So, if the continuation of English dominance is to be further threatened, from where will the greatest menace hail?
First and foremost, we have Barcelona. The all conquering side of last season, as mentioned previously, have added the often genial, sometimes frustrating Ibrahimovic to their already astonishing side. Expect Lionel Messi, Xavi Hernandez and Andres Iniesta to continue to create aesthetically wonderful attacks. Although question marks persist about the back line, any team will have to be at the peak of their powers to dethrone the Catalan giants.
Real Madrid were the talk of the summer. Breaking transfer records all over the place in the building of what they hope will be a repeat of the famous Zidane, Figo, Raul, Ronaldo et al side. Florentino Perez is back in the president’s chair and wasted no time in bringing Kaka, Cristiano Ronaldo, Xabi Alonso and Karim Benzema to Madrid, to name but four. Will it take the newly assembled side too long to gel to mount a serious challenge? Only time will tell.

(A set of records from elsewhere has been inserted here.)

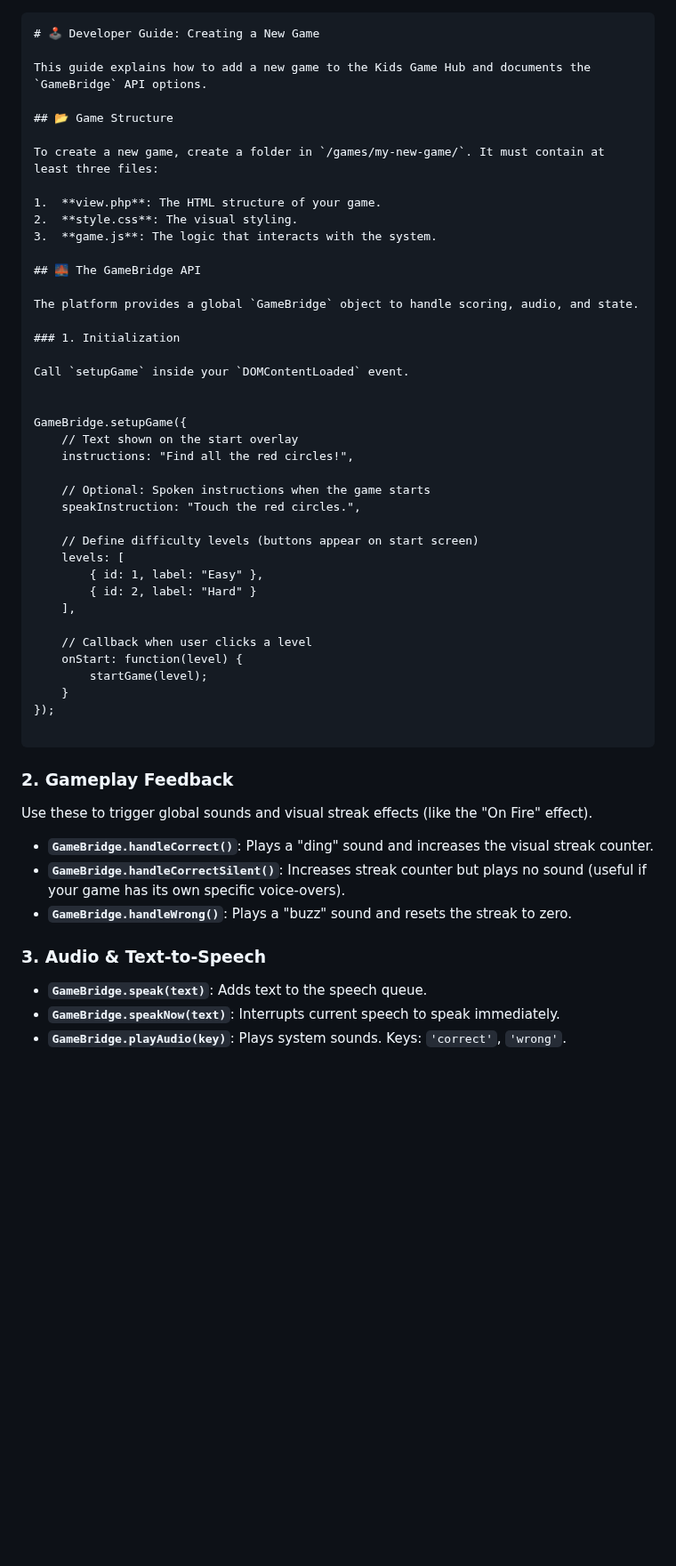
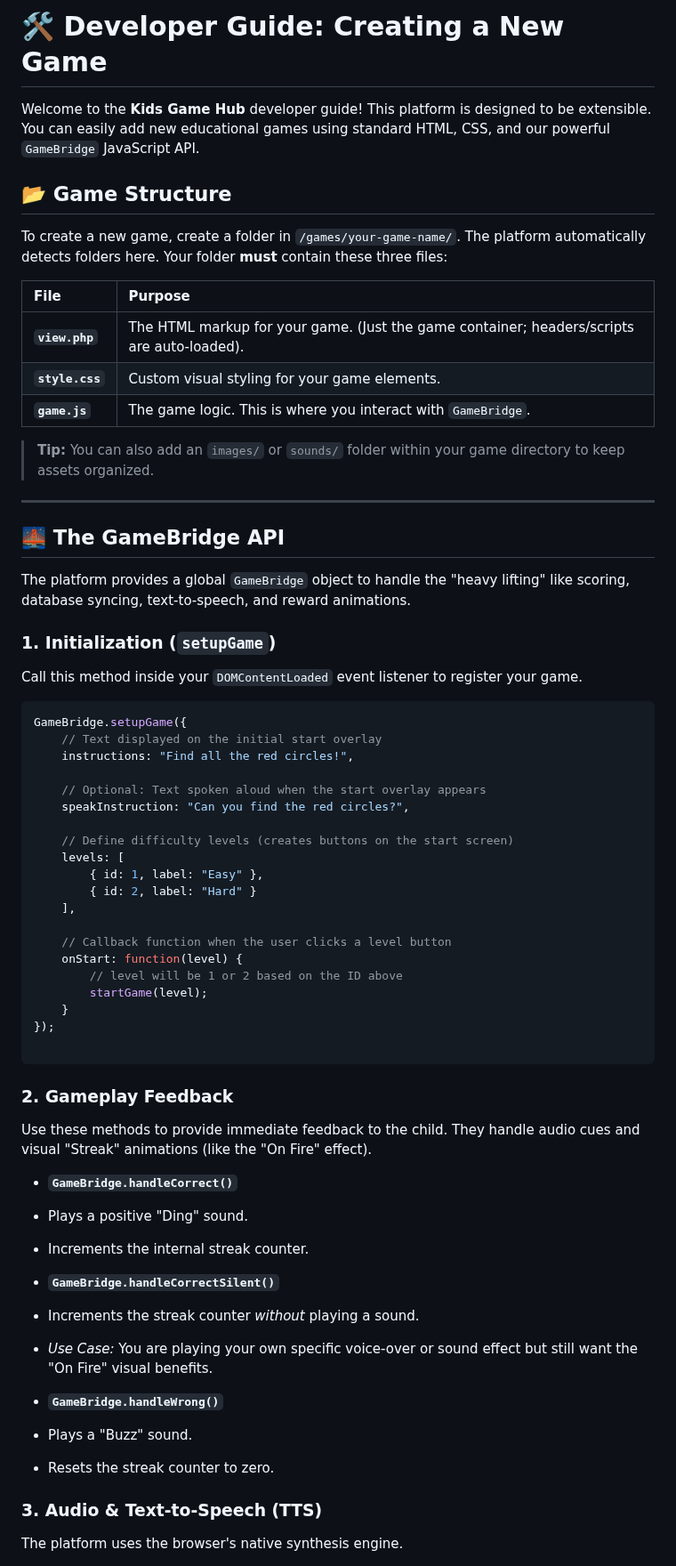
Before and after one commit to nuken/kid-games, a Markdown page: examples/DEVELOPER_GUIDE.md, the part around one of its changes. Shown at 89% size. Drawn GitHub-style; blank space fills up the shorter version.

Commit message:
Revise Developer Guide for clarity and structure
Updated the Developer Guide to enhance clarity and structure, including a new quick start template and improved API usage examples.

````diff
--- a/examples/DEVELOPER_GUIDE.md
+++ b/examples/DEVELOPER_GUIDE.md
@@ -1,41 +1,47 @@
+# 🛠️ Developer Guide: Creating a New Game
 
-```markdown
-# 🕹️ Developer Guide: Creating a New Game
-
-This guide explains how to add a new game to the Kids Game Hub and documents the `GameBridge` API options.
+Welcome to the **Kids Game Hub** developer guide! This platform is designed to be extensible. You can easily add new educational games using standard HTML, CSS, and our powerful `GameBridge` JavaScript API.
 
 ## 📂 Game Structure
 
-To create a new game, create a folder in `/games/my-new-game/`. It must contain at least three files:
+To create a new game, create a folder in `/games/your-game-name/`. The platform automatically detects folders here.
+Your folder **must** contain these three files:
 
-1.  **view.php**: The HTML structure of your game.
-2.  **style.css**: The visual styling.
-3.  **game.js**: The logic that interacts with the system.
+| File | Purpose |
+| :--- | :--- |
+| **`view.php`** | The HTML markup for your game. (Just the game container; headers/scripts are auto-loaded). |
+| **`style.css`** | Custom visual styling for your game elements. |
+| **`game.js`** | The game logic. This is where you interact with `GameBridge`. |
+
+> **Tip:** You can also add an `images/` or `sounds/` folder within your game directory to keep assets organized.
+
+---
 
 ## 🌉 The GameBridge API
 
-The platform provides a global `GameBridge` object to handle scoring, audio, and state.
+The platform provides a global `GameBridge` object to handle the "heavy lifting" like scoring, database syncing, text-to-speech, and reward animations.
 
-### 1. Initialization
+### 1. Initialization (`setupGame`)
 
-Call `setupGame` inside your `DOMContentLoaded` event.
+Call this method inside your `DOMContentLoaded` event listener to register your game.
 
-
+```javascript
 GameBridge.setupGame({
-    // Text shown on the start overlay
+    // Text displayed on the initial start overlay
     instructions: "Find all the red circles!",
 
-    // Optional: Spoken instructions when the game starts
-    speakInstruction: "Touch the red circles.",
+    // Optional: Text spoken aloud when the start overlay appears
+    speakInstruction: "Can you find the red circles?",
 
-    // Define difficulty levels (buttons appear on start screen)
+    // Define difficulty levels (creates buttons on the start screen)
     levels: [
         { id: 1, label: "Easy" },
         { id: 2, label: "Hard" }
     ],
 
-    // Callback when user clicks a level
+    // Callback function when the user clicks a level button
     onStart: function(level) {
+        // level will be 1 or 2 based on the ID above
         startGame(level);
     }
 });
@@ -44,14 +50,25 @@ GameBridge.setupGame({
 
 ### 2. Gameplay Feedback
 
-Use these to trigger global sounds and visual streak effects (like the "On Fire" effect).
+Use these methods to provide immediate feedback to the child. They handle audio cues and visual "Streak" animations (like the "On Fire" effect).
 
-* **`GameBridge.handleCorrect()`**: Plays a "ding" sound and increases the visual streak counter.
-* **`GameBridge.handleCorrectSilent()`**: Increases streak counter but plays no sound (useful if your game has its own specific voice-overs).
-* **`GameBridge.handleWrong()`**: Plays a "buzz" sound and resets the streak to zero.
+* **`GameBridge.handleCorrect()`**
+* Plays a positive "Ding" sound.
+* Increments the internal streak counter.
 
-### 3. Audio & Text-to-Speech
 
-* **`GameBridge.speak(text)`**: Adds text to the speech queue.
-* **`GameBridge.speakNow(text)`**: Interrupts current speech to speak immediately.
-* **`GameBridge.playAudio(key)`**: Plays system sounds. Keys: `'correct'`, `'wrong'`.
+* **`GameBridge.handleCorrectSilent()`**
+* Increments the streak counter *without* playing a sound.
+* *Use Case:* You are playing your own specific voice-over or sound effect but still want the "On Fire" visual benefits.
+
+
+* **`GameBridge.handleWrong()`**
+* Plays a "Buzz" sound.
+* Resets the streak counter to zero.
+
+
+
+### 3. Audio & Text-to-Speech (TTS)
+
+The platform uses the browser's native synthesis engine.
+
````
Also changed, not shown: other parts of examples/DEVELOPER_GUIDE.md (+94 -26 lines).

Sevilla and Atletico Madrid offer the other challenges from La Liga. Both are strong and now relatively experienced at this level, but one would think not quite enough to mount a serious challenge. However, if Atleti keep Diego Forlan and Kun Aguero fit and playing as well as they can together, any team would be best advised in avoiding Madrid’s second side.
The next strongest challenge is likely to come from Italy. AC Milan now have a World Cup-winning Brazilian at the helm, his first management job it may be, but such inexperience has done Pep Guardiola no harm at the Camp Nou. Leonardo, like Guardiola, cut his teeth with the youth sides. He has inherited a mostly ageing but talented and experienced squad from his predecessor. Despite the fact that the likes of Pirlo, Gattuso and Ronaldinho are not as sprightly as once they were they’re far from finished, and young superstar Alex Pato is to be feared. Kaka, however, will be sorely missed.

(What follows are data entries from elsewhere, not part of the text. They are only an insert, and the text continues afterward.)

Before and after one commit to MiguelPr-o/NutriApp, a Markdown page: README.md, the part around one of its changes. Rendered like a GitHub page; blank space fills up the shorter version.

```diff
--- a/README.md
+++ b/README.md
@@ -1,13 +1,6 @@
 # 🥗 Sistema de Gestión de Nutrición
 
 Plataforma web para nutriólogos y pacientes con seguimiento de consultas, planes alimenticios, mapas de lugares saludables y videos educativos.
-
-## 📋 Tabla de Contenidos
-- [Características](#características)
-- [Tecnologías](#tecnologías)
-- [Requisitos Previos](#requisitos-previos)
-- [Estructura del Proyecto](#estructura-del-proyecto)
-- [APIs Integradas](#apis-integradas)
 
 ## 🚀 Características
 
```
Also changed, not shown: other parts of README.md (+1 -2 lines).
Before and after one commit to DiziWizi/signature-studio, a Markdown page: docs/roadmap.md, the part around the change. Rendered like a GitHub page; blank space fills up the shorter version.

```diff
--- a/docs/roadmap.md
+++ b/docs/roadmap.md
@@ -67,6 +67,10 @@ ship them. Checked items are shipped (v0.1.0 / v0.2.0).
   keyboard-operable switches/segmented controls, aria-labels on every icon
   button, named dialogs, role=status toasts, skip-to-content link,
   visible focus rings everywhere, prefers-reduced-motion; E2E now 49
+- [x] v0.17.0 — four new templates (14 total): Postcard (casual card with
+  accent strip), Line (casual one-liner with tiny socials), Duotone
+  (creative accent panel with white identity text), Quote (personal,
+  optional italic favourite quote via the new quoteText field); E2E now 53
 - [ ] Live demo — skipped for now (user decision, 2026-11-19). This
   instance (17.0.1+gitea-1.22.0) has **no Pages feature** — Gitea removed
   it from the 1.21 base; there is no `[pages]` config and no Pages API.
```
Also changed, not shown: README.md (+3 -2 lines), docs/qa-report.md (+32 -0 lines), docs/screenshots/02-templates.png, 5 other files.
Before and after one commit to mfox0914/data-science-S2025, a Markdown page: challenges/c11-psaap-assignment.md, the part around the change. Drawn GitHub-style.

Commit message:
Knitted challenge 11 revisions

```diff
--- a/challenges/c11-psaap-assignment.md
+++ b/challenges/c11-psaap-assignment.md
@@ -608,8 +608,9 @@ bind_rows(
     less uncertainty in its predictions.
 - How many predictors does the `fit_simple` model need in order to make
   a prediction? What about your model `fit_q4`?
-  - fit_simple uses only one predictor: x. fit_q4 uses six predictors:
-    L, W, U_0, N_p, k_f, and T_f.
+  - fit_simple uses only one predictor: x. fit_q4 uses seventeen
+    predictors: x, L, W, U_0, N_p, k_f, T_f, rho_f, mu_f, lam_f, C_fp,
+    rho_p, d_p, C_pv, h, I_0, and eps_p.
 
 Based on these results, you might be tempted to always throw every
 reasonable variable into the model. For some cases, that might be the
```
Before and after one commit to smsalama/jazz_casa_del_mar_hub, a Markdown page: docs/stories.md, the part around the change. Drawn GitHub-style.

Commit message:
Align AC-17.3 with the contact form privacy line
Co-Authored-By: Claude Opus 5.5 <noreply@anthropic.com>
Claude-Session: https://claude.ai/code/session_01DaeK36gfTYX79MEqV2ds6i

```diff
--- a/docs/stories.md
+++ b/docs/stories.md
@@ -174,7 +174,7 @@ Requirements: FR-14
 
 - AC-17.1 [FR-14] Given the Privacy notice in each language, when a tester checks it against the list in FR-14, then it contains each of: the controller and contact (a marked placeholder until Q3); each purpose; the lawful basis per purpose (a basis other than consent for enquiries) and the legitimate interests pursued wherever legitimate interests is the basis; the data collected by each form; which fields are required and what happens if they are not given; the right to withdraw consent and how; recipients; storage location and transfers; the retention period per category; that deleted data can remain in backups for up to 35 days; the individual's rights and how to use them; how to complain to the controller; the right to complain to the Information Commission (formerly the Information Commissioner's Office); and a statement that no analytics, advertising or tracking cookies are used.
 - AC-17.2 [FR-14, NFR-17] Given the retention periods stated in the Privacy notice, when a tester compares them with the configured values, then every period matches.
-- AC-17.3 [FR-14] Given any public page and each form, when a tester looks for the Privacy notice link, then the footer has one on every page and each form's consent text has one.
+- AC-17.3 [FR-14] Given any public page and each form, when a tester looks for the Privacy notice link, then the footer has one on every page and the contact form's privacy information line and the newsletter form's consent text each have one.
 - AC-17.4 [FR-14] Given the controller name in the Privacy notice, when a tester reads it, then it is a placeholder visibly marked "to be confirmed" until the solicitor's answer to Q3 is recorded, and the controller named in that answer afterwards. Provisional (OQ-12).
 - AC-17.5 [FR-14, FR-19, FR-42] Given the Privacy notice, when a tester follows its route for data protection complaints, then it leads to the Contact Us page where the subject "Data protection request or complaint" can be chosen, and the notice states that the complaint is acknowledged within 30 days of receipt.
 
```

AC Milan’s city rivals Inter go into this season’s competition with far more pressure. Domestically nearly untouchable in recent years, their efforts in Europe have been considered a major failing for Jose Mourinho’s men and much is expected. Having said that, they have bought well. The aforementioned Eto’o is the epitome of what Mourinho likes in his strikers, and Wesley Sneijder could prove to be a very canny signing as a playmaking midfielder to compliment the industrious Esteban Cambiasso. The Special One has made handling pressure look easy in the past, and there is no reason to think that the Italians cannot go all the way this year. A baptism of fire in their opening fixture with Barcelona may give us some impression as to how likely success is.

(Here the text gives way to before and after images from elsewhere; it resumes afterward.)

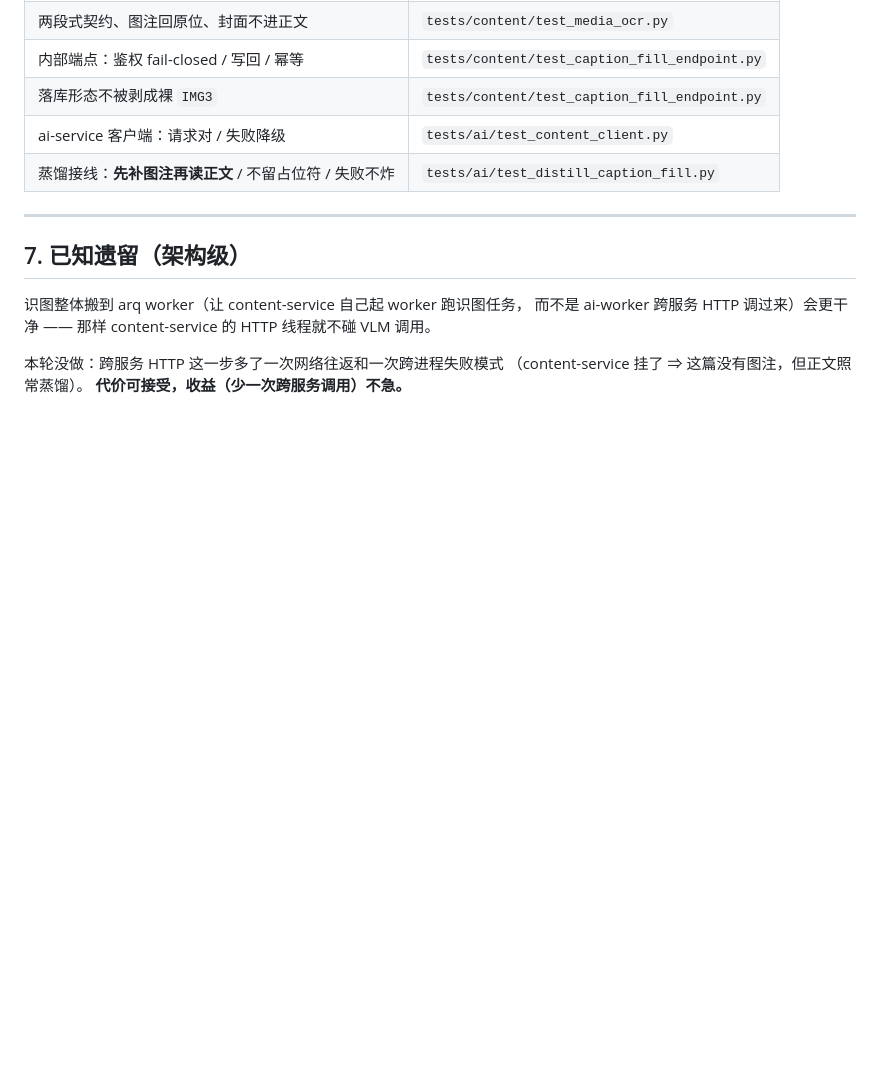
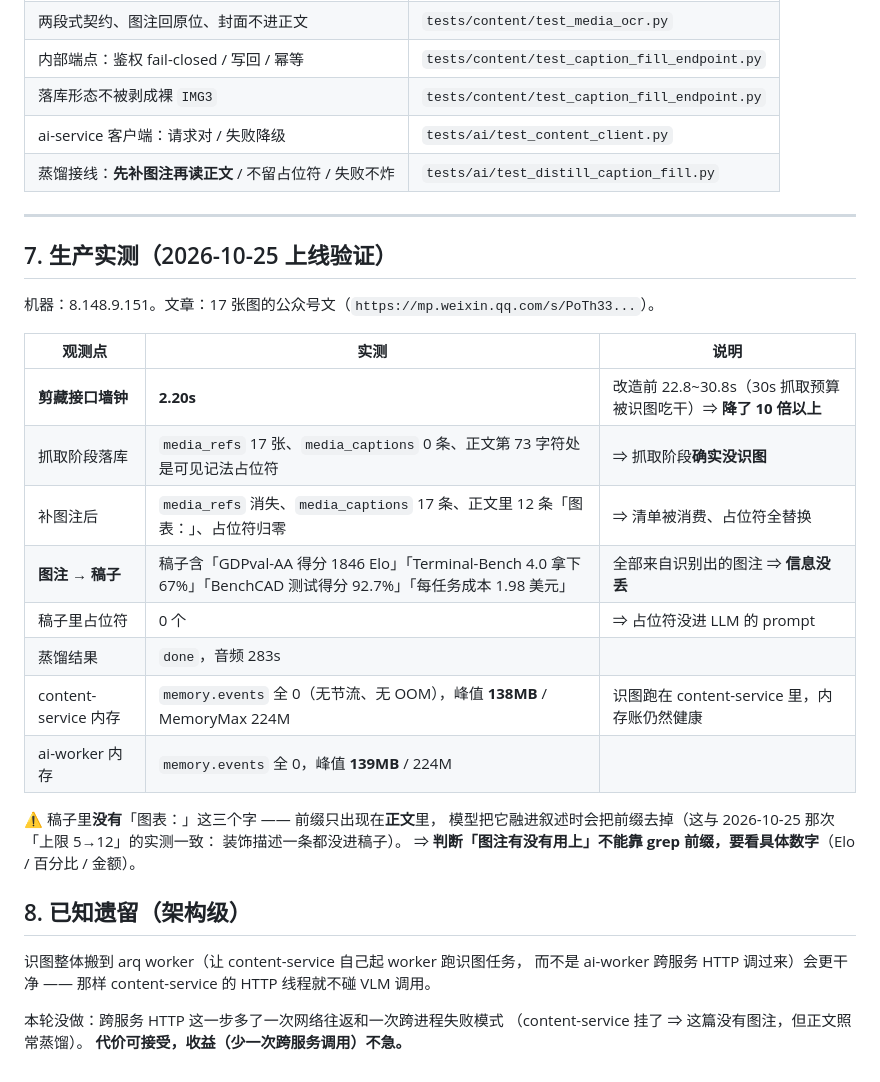
Before and after one commit to Hornet2022/stashbox, a Markdown page: backend/docs/配图图注契约_v1.md, the part around the change. Rendered like a GitHub page; blank space fills up the shorter version.

Commit message:
docs(backend): 补上配图图注契约的生产实测数据
剪藏接口墙钟 22.8~30.8s → 2.20s，而图表数据一条没丢
（稿子里含 GDPval-AA 1846 Elo、Terminal-Bench 67%、BenchCAD 92.7%、
每任务成本 1.98 美元，全部来自识别出的图注）。

另附一条度量纪律：判断「图注有没有用上」不能靠 grep 前缀 ——
实测稿子里没有「图表：」三个字（模型把前缀去掉了），要看具体数字。

```diff
--- a/backend/docs/配图图注契约_v1.md
+++ b/backend/docs/配图图注契约_v1.md
@@ -131,8 +131,27 @@ test_落库时占位符不被剥成裸_img` 锁住。
 
 ---
 
-## 7. 已知遗留（架构级）
+## 7. 生产实测（2026-10-25 上线验证）
 
+机器：8.148.9.151。文章：17 张图的公众号文（`https://mp.weixin.qq.com/s/PoTh33...`）。
+
+| 观测点 | 实测 | 说明 |
+|---|---|---|
+| **剪藏接口墙钟** | **2.20s** | 改造前 22.8~30.8s（30s 抓取预算被识图吃干）⇒ **降了 10 倍以上** |
+| 抓取阶段落库 | `media_refs` 17 张、`media_captions` 0 条、正文第 73 字符处是可见记法占位符 | ⇒ 抓取阶段**确实没识图** |
+| 补图注后 | `media_refs` 消失、`media_captions` 17 条、正文里 12 条「图表：」、占位符归零 | ⇒ 清单被消费、占位符全替换 |
+| **图注 → 稿子** | 稿子含「GDPval-AA 得分 1846 Elo」「Terminal-Bench 4.0 拿下 67%」「BenchCAD 测试得分 92.7%」「每任务成本 1.98 美元」 | 全部来自识别出的图注 ⇒ **信息没丢** |
+| 稿子里占位符 | 0 个 | ⇒ 占位符没进 LLM 的 prompt |
+| 蒸馏结果 | `done`，音频 283s | |
+| content-service 内存 | `memory.events` 全 0（无节流、无 OOM），峰值 **138MB** / MemoryMax 224M | 识图跑在 content-service 里，内存账仍然健康 |
+| ai-worker 内存 | `memory.events` 全 0，峰值 **139MB** / 224M | |
+
+⚠️ 稿子里**没有**「图表：」这三个字 —— 前缀只出现在**正文**里，
+模型把它融进叙述时会把前缀去掉（这与 2026-10-25 那次「上限 5→12」的实测一致：
+装饰描述一条都没进稿子）。
+⇒ **判断「图注有没有用上」不能靠 grep 前缀，要看具体数字**（Elo / 百分比 / 金额）。
+
+## 8. 已知遗留（架构级）
 识图整体搬到 arq worker（让 content-service 自己起 worker 跑识图任务，
 而不是 ai-worker 跨服务 HTTP 调过来）会更干净 —— 那样 content-service
 的 HTTP 线程就不碰 VLM 调用。
```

Italy’s two other entrants, Juventus and Fiorentina, do not appear to be quite as strong as their Milanese rivals. Although Brazilian playmaker Diego should be a great addition for the Turin side, and they’ll definitely be worth a watch with Champions League legends Del Piero and Trezeguet still bothering opposition defences.
Elsewhere, it would have to be said that major competition looks unlikely. Bayern Munich managed to resist bids for their Franck Ribery, and Arjen Robben should prove to be a superb bit of business coming in from Real Madrid, but recent years have promised much and delivered very little at the Allianz Arena. Likewise in France, the traditionally strongest outfit Lyon have lost the their star player in Karim Benzema to Madrid, and also failed to win Ligue Un last year for the first time in many a moon.
Having said that, one of the great beauties of the Champions League is its ability to spring a surprise. Who would have anticipated Porto’s success in 2004? Despite this, it is hard to see past the two Spanish giants and the Premiership elite. Although one thing is guaranteed. They’ll be thrills and spills aplenty on the route to the final on 22 May, 2010, at Madrid’s magnificent Santiago Bernabeu stadium.